2) Realize that your parents are probably smarter than you think they are. Don't think you can't ask for and get good advice. 

3) Everything else should be pretty well covered by #1 & #2

7) ...and finally, is there really a "Ted"? If so, his writing style is indistinguishable from yours. Very suspicious.

Yes, there really is a Ted. I, Phil, run the technical aspects of the blog, but Ted is a great humor writer that I knew of from school, so I brought him to the blog, and, rather than creating another blogger account and author, simply added his name to mine to keep things simple. Normally, I would have entertained your theory, but I could come up with no motive for taking on two pseudonyms. It’s hard enough remembering that have to sign comments and e-mails as Phil, and I’m sure I’d mess up if I had a third name to keep track of.

8) Is there anything Ted would like to contribute to the interview or would he rather stay the silent partner?

Hello world. It is I, Ted. I exist, and stuff…Well, I considered ending it right there, but I guess I have a little more to say. My story ismuch the same as Phil’s. I really began to enjoy writing during elementary school. 

Additionally, I have always had a hunger for some good humor (I mean, those guys on C-SPAN are the best comediansaround.
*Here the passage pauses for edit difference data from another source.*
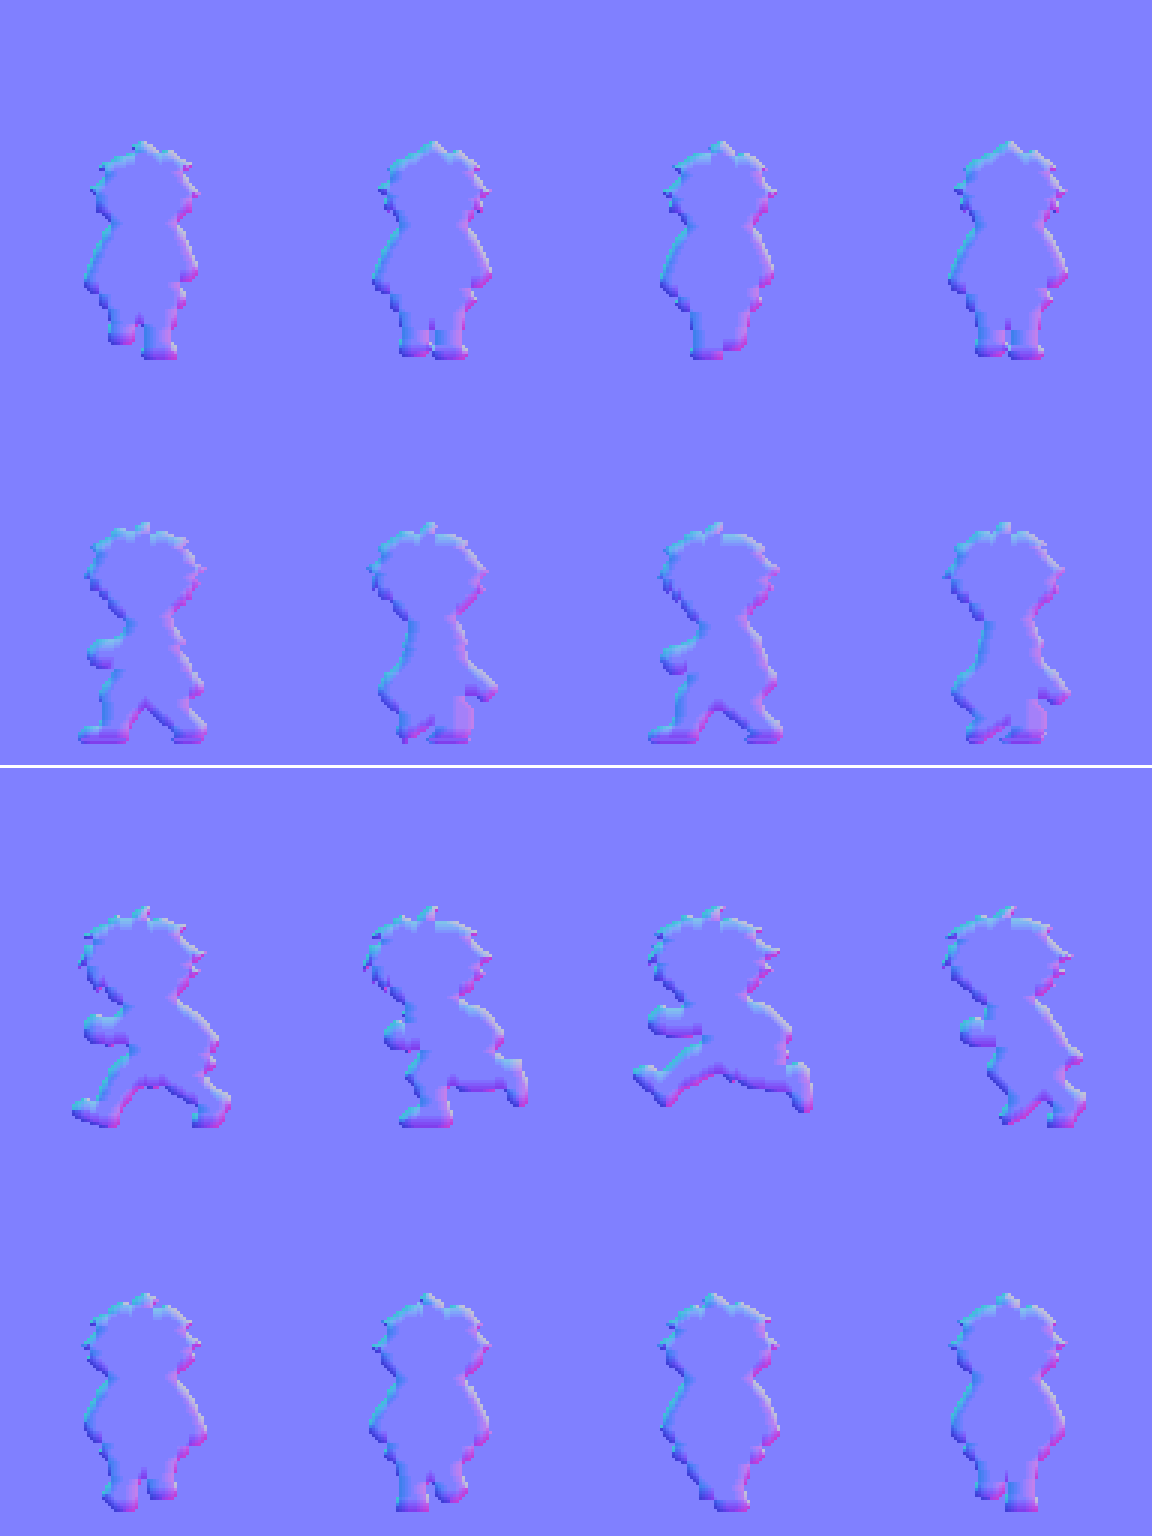
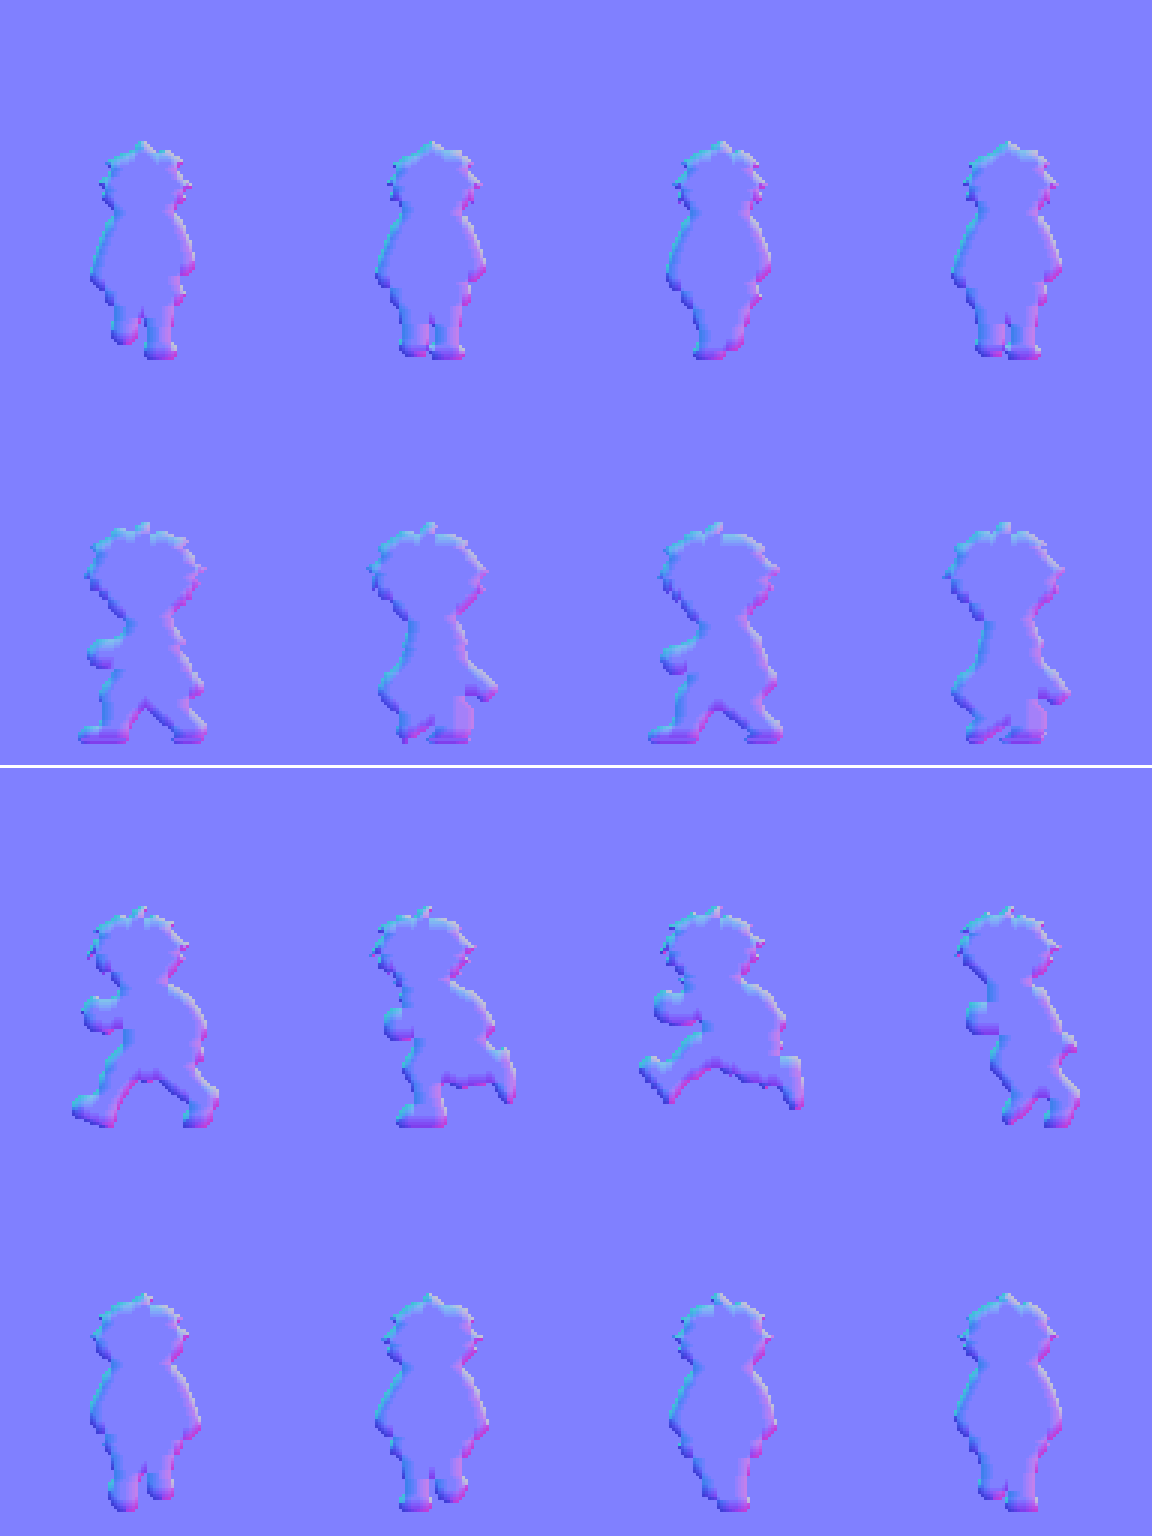
D-091: hero walk/run head and shoulders matched to idle proportion

diff --git a/Docs/References/claude_hero_proportion_v1/proportion.py b/Docs/References/claude_hero_proportion_v1/proportion.py
@@ -1,0 +1,118 @@
+# 걷기·달리기 머리·어깨 비율을 서 있기 그림에 맞춘다: 코덱스 시안(K-139·K-140)에서 머리와 몸을 나눠 따로 줄인 뒤 다시 붙인다
+from PIL import Image;import numpy as np,collections,math,sys
+S='C:/Users/User/AppData/Local/Temp/claude/C--Unity-1-HumanLastRampart/9f0dc00c-aa09-4284-9d23-fb368fa7bf5d/scratchpad'
+G='C:/Unity/1/HumanLastRampart/Game/Assets/_Project/Art/Characters/Hero/hero_walk_run_grid'
+HK_WALK,HK_RUN,WK=[float(v) for v in sys.argv[1:4]] if len(sys.argv)>3 else (0.85,0.80,0.92)
+cur=np.array(Image.open(G+'.png'));curn=np.array(Image.open(G+'_normal.png'))
+pal=collections.Counter();edge=collections.Counter()
+for r in (0,2,3):
+  c=cur[r*384:(r+1)*384];op=c[:,:,3]>128
+  for y,x in zip(*np.where(op)):
+    if y%3 or x%3: continue
+    col=tuple(c[y,x,:3]);pal[col]+=1
+    if 3<=x<c.shape[1]-3 and y+3<384 and (not op[y+3,x] or not op[y,x-3] or not op[y,x+3]): edge[col]+=1
+P=np.array([k for k,v in pal.items() if v>=3],float);outline=np.array(edge.most_common(1)[0][0])
+
+def scale(f,w,h):
+  a=f[:,:,3]/255.0
+  pm=np.dstack([f[:,:,:3]*a[:,:,None],a*255])
+  return np.array(Image.fromarray(pm.clip(0,255).astype(np.uint8),'RGBA').resize((max(1,w),max(1,h)),Image.BOX)).astype(float)
+
+def native(f,NH,hk,wk):
+  """f: 시안 한 사람(위 끝~땅). 목에서 나눠 머리는 hk배, 몸은 가로 wk배로 줄이고 세로는 전체 NH가 되게 채운다"""
+  al=f[:,:,3]>128;H,W=al.shape
+  rows=np.where(al.any(1))[0];top=rows[0]
+  wid=al.sum(1)
+  lo,hi=top+int((H-top)*0.22),top+int((H-top)*0.45)
+  neck=lo+int(wid[lo:hi].argmin())
+  xs=np.where(al[neck])[0];ncx=(xs[0]+xs[-1]+1)/2
+  s0=NH/H
+  hh=round(neck*s0*hk);hw=round(W*s0*hk)
+  bh=NH-hh;bw=round(W*s0*wk)
+  head=scale(f[:neck],hw,hh);body=scale(f[neck:],bw,bh)
+  CW=2*max(hw,bw)+8;out=np.zeros((NH,CW,4))
+  cx=CW/2
+  hx=int(round(cx-ncx*hw/W));bx=int(round(cx-ncx*bw/W))
+  out[hh:,bx:bx+bw]=body
+  # 머리는 몸 위에 덮는다 (머리카락이 어깨를 살짝 덮는 자리)
+  ha=head[:,:,3:4]/255.0;reg=out[:hh,hx:hx+hw]
+  out[:hh,hx:hx+hw]=head+reg*(1-ha)
+  na=out[:,:,3]/255.0;op=na>0.5
+  rgb=np.where(op[:,:,None],out[:,:,:3]/np.maximum(na,1e-3)[:,:,None],0)
+  q=P[((rgb[:,:,None,:]-P[None,None])**2).sum(-1).argmin(-1)]
+  pad=np.pad(op,1);border=op&~(pad[:-2,1:-1]&pad[2:,1:-1]&pad[1:-1,:-2]&pad[1:-1,2:]);q[border]=outline
+  xs=np.where(op.any(0))[0];q=q[:,xs[0]-1:xs[-1]+2];op=op[:,xs[0]-1:xs[-1]+2]
+  cols=np.where(op[:int(NH*0.55)].any(0))[0];anchor=(cols[0]+cols[-1]+1)/2
+  return q,op,anchor
+
+def place(sheet,row,k,q,op,anchor):
+  big=np.kron(np.dstack([q,op*255.0]),np.ones((3,3,1)))
+  oy=row*384+360-big.shape[0];ox=k*288+144-int(round(anchor))*3
+  reg=sheet[oy:oy+big.shape[0],ox:ox+big.shape[1]];m=big[:,:,3]>0;reg[m]=big[m].astype(np.uint8)
+
+sheet=cur.copy();sheet[0:384]=0;sheet[2*384:]=0
+# K-139: 앞·뒤 걷기 (행 0 = 시안 위줄, 행 3 = 시안 아래줄)
+con=np.array(Image.open(S+'/k139_concept.png')).astype(float);al=con[:,:,3]>40
+order={0:[0,1,3,1],3:[0,2,3,1]}
+for (y0,y1),row in zip([(47,422),(463,845)],(0,3)):
+  xs=np.where(al[y0:y1].any(0))[0];runs=[];s=xs[0];p=xs[0]
+  for x in xs[1:]:
+    if x>p+1: runs.append((s,p+1));s=x
+    p=x
+  runs.append((s,p+1));runs=[r for r in runs if r[1]-r[0]>20]
+  figs=[]
+  for (x0,x1) in runs:
+    f=con[y0:y1,x0:x1];ys=np.where((f[:,:,3]/255).max(1)>0.15)[0];f=f[ys[0]:ys[-1]+1].copy()
+    figs.append(native(f,73,HK_WALK,WK))
+  for k,src in enumerate(order[row]): place(sheet,row,k,*figs[src])
+# K-140: 옆 달리기 (공통 위·땅 범위, 3번 칸은 공중 자세라 살짝 뜬다)
+con=np.array(Image.open(S+'/k140_concept.png')).astype(float)
+TOP,GROUND=116,643
+for k,(x0,x1) in enumerate([(81,467),(614,1015),(1121,1551),(1685,2032)]):
+  f=con[TOP:GROUND,x0-4:x1+4].copy();f[f[:,:,3]<128]=0
+  place(sheet,2,k,*native(f,74,HK_RUN,WK))
+# 달리기 1번 칸 뒷장화 발뒤꿈치 아래 모서리를 한 점 둥글게 (곧은 옆선 33칸 -> 30칸)
+Y0=2*384;X0=288
+sheet[Y0+330:Y0+333,X0+225:X0+228]=0;sheet[Y0+330:Y0+333,X0+222:X0+225]=(*outline.astype(np.uint8),255)
+assert (sheet[384:768]==cur[384:768]).all()
+T=[0.52,0.42,0.29,0.15];tilt=lambda d:T[d] if d<4 else 0.0
+norm=curn.copy()
+for sr in (0,2,3):
+  norm[sr*384:(sr+1)*384]=(128,128,255,255)
+  for k in range(4):
+    a=sheet[sr*384:(sr+1)*384:3,k*288:(k+1)*288:3,3]>128;H,W=a.shape
+    for y in range(H):
+      for x in range(W):
+        if not a[y,x]: continue
+        def run(dy,dx):
+          d=0
+          while 0<=y+(d+1)*dy<H and 0<=x+(d+1)*dx<W and a[y+(d+1)*dy,x+(d+1)*dx]: d+=1
+          return d
+        dl,dr,du,dd=run(0,-1),run(0,1),run(-1,0),run(1,0)
+        sx=-tilt(dl) if dl<dr else (tilt(dr) if dr<dl else 0.0);sy=tilt(du) if du<dd else (-tilt(dd) if dd<du else 0.0)
+        z=math.sqrt(max(0.0,1-sx*sx-sy*sy));l=math.sqrt(sx*sx+sy*sy+z*z)
+        Y=sr*384+y*3;X=k*288+x*3;norm[Y:Y+3,X:X+3]=(round(128+127*sx/l),round(128+127*sy/l),round(128+127*z/l),255)
+Image.fromarray(sheet).save(S+'/prop/sheet.png');Image.fromarray(norm).save(S+'/prop/sheet_normal.png')
+bad=[]
+for r in range(4):
+  for c in range(4):
+    cell=sheet[r*384:(r+1)*384,c*288:(c+1)*288];op=cell[:,:,3]>128;tr=cell[:,:,3]<20;best=0
+    for d in (-1,1):
+      for x in range(1,287):
+        rn=0
+        for y in range(384):
+          if op[y,x] and tr[y,x+d]: rn+=1;best=max(best,rn)
+          else: rn=0
+    ys=np.where(op.any(1))[0];b=ys[-1];rw=cell[b][op[b]];dark=((rw[:,0]<55)&(rw[:,1]<55)&(rw[:,2]<55)).sum()
+    if best>30 or dark<len(rw)*0.85 or b!=359 and r!=2: bad.append((r,c,best,dark,len(rw),b))
+print('BAD',bad)
+# 비교: 궁수, 주인공 서 있기, 앞 걷기 0, 뒤 걷기 0, 달리기 0·2 — 위 지금, 아래 새것
+R='C:/Unity/1/HumanLastRampart/Game/Assets/_Project/Art/Characters/'
+arch=Image.open(R+'Static/archer_static.png').convert('RGBA');idle=Image.open(R+'Hero/hero_back_idle.png').convert('RGBA')
+def cell(a,r,c): return Image.fromarray(a[r*384:(r+1)*384,c*288:(c+1)*288])
+pv=Image.new('RGBA',(288*7,500),(70,72,90,255))
+for i,(r,c) in enumerate([(3,0),(3,2),(0,0),(2,0),(2,2)]):
+  pv.alpha_composite(cell(cur,r,c).crop((0,130,288,380)),(288*(i+2),0));pv.alpha_composite(cell(sheet,r,c).crop((0,130,288,380)),(288*(i+2),250))
+for y in (0,250):
+  pv.alpha_composite(arch.crop((0,130,288,380)),(0,y));pv.alpha_composite(idle.crop((0,130,288,380)),(288,y))
+pv.save(S+'/photos/prop_compare.png')

diff --git a/Game/Assets/_Project/Combat/Tests/HeroSheetEdgeTests.cs b/Game/Assets/_Project/Combat/Tests/HeroSheetEdgeTests.cs
@@ -13,6 +13,7 @@ namespace HumanLastRampart.Combat.Tests
     // 앞·뒤 걷기 행(0·3)은 한쪽 다리가 외투 밑에서 끊겨 있어 서 있는 뒷모습 그림의 두 다리로 바꿨다 (2026-11-02, 사용자 허락으로 Claude가 고침)
     // 그 뒤 앞·뒤 걷기 행은 코덱스 K-139 새 시안을 Claude가 게임 격자·색에 맞춰 다듬은 그림으로 바꿨다 (D-088)
     // 달리기 행(행 2)도 코덱스 K-140 새 시안을 다듬은 그림으로 바꿨다 — 2·3번 칸 뒷발이 장화 모양 없는 덩어리였다 (D-089)
+    // 그 뒤 걷기·달리기 머리가 서 있기 그림보다 커서 시안에서 머리·몸을 따로 줄여 다시 맞췄다 (D-091)
     public sealed class HeroSheetEdgeTests
     {
         const string Dir = "_Project/Art/Characters/Hero/";

diff --git a/Docs/collab/rules/DECISIONS.md b/Docs/collab/rules/DECISIONS.md
@@ -788,3 +788,9 @@
 ## D-090 주인공 깊이 당김 0.8m → 0.3m (2026-11-02)
 - 사용자: "원근감이 느껴지고 활쏘는 상대 앞으로 가면 내가 더 뒤에 있다가 보였는데 지금은 그런게 아예 안보이네?" → 선택 "당김을 줄인다 (추천)".
 - W49의 0.8m 당김은 앞줄 병사에 가리는 것을 잘림으로 보고 넣었으나, 진짜 원인은 그림 잘림이었다(D-088·D-089). 0.3m로 줄여 병사 바로 옆을 스칠 때만 덜 가리고, 확실히 뒤에 서면 병사 뒤로 숨게 한다. D-086 결정 1을 바꾼다.
+
+## D-091 주인공 걷기·달리기 머리·어깨를 서 있기 그림 비율에 맞춤 (2026-11-03)
+- 사용자: "게임 그림체가 주인공이랑 다른 사람들이랑 비슷한거같아?" → Claude 의견(걷기·달리기만 머리가 크고 어깨가 넓다) 뒤 "너가 한번 그대로 고쳐봐 너가추천하는데로".
+- 비교(키 73칸 기준): 서 있기 머리 높이 25·폭 33, 궁수 폭 30 / 바꾸기 전 앞·뒤 걷기 머리 27~28·폭 38~41, 달리기 머리 32·폭 41~43.
+- Claude가 K-139·K-140 시안에서 목 줄로 머리와 몸을 나눠 머리는 걷기 0.85배·달리기 0.80배, 몸 가로는 0.92배로 줄이고 키는 그대로(걷기 73칸, 달리기 74칸) 채워 다시 다듬음. 색·윤곽·발 위치·빛 반사 규칙은 D-088·D-089와 같음. 달리기 1번 칸 뒷장화 뒤꿈치 모서리 한 점을 둥글게(곧은 옆선 33 → 30).
+- 행 1(옆 걷기, 게임에서 안 씀)은 그대로. 크림색 망토를 걷기·달리기에 더 살릴지는 따로 질문. 방법: Docs/References/claude_hero_proportion_v1/.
They can keep me entertained all day). Soon, I realized thatif you mix writing with a little humor, you get something that people(or at least toddlers, family dogs, vegetables, etc.) like to read.Therefore, I thought Phil had a great idea when he mentioned creatinga humorous blog about high school. So I joined in as a co-writer, and,since then, it has been my goal to write deeply philosophical pieces regarding the important issues of high school life. However, I do not quite have Phil’s prioritization skills nor ability to write substantial amounts of work at high speeds, so I am a rare compliment to the rest of the blog. But looking forward, I hope to write much more, especially considering that millions of people around the world spend their time clicking the refresh button on our blog-page. So that’s me, but please, just call me Ted.
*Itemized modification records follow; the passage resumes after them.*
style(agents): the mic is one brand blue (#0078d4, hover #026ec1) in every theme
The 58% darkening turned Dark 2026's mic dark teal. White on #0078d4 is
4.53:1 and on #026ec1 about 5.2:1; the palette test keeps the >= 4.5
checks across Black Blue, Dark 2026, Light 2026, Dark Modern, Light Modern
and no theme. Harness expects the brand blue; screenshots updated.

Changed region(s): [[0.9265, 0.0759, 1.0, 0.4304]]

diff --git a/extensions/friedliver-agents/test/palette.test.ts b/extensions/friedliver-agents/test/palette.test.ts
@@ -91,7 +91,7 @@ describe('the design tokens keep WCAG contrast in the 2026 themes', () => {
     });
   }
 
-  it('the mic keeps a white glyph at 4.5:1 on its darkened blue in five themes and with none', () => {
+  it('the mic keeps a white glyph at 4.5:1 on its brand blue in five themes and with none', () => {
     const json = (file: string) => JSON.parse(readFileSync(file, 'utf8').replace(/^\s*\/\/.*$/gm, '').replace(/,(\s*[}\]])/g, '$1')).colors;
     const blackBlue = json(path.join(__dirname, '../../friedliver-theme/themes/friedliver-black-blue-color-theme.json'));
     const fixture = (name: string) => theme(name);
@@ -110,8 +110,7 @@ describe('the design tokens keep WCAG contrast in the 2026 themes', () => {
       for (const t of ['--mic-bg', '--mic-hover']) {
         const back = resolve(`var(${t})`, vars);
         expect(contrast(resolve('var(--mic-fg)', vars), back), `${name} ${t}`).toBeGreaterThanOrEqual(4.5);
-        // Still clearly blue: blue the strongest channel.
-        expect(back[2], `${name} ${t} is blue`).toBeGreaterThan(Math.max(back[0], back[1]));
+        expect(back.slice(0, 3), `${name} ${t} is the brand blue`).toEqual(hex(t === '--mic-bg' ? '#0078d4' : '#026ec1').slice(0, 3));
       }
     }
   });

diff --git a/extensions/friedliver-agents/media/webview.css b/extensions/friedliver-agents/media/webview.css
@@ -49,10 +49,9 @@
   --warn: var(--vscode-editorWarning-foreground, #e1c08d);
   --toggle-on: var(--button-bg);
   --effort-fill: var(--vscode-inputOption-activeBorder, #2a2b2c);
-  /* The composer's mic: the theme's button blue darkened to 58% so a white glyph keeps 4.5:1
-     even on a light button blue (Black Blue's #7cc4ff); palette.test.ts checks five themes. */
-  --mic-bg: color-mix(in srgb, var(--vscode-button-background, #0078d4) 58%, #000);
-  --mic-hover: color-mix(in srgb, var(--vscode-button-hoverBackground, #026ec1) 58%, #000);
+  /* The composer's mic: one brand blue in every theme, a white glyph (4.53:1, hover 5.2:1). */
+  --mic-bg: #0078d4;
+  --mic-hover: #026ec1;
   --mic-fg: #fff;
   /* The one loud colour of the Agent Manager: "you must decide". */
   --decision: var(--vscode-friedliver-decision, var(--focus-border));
This is also from Ted, but is not part of his answer to the question:

Thank you for taking an interest in our blog! I have had a lot of fun looking around your blog, and I'm glad someone enjoys reading Some High School Blog as much as I enjoy writing for it.

Wednesday, May 04, 2011

Tips for a Substitute Teacher…

The high school blogger team of Phil & Ted offers the following: 100 tips For The Substitute Teacher

It’s really, really long but I have personally used #’s 1, 2, 3, 26, 30, 34, & 84.

(Note: I might have Phil and/or Ted as guest bloggers, so your comments would be useful in determining that decision.)